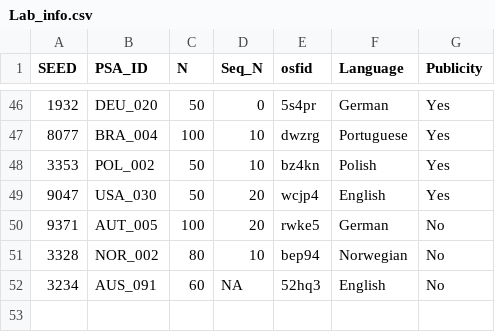
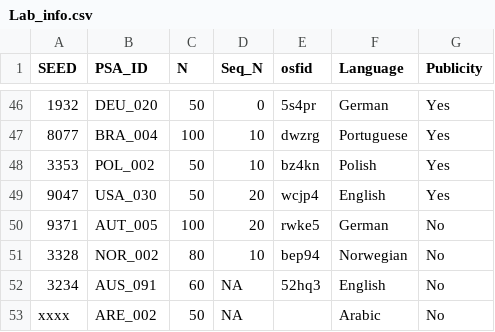
Before and after one commit to SCgeeker/PSA002_log_site, a CSV file: Lab_info.csv, drawn as a sheet; only a part is shown, gaps mark what is left out.

```diff
--- a/Lab_info.csv
+++ b/Lab_info.csv
@@ -52 +52,2 @@
 3234,"AUS_091",60,NA,"52hq3","English","No"
+xxxx,"ARE_002",50,NA,"","Arabic","No"
```
Also changed, not shown: docs/code.csv, 57 other files.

Problem statement
In how many lines of the data does the word "shown" appear? Respond with the number and nothing more.

Response to the exercise
2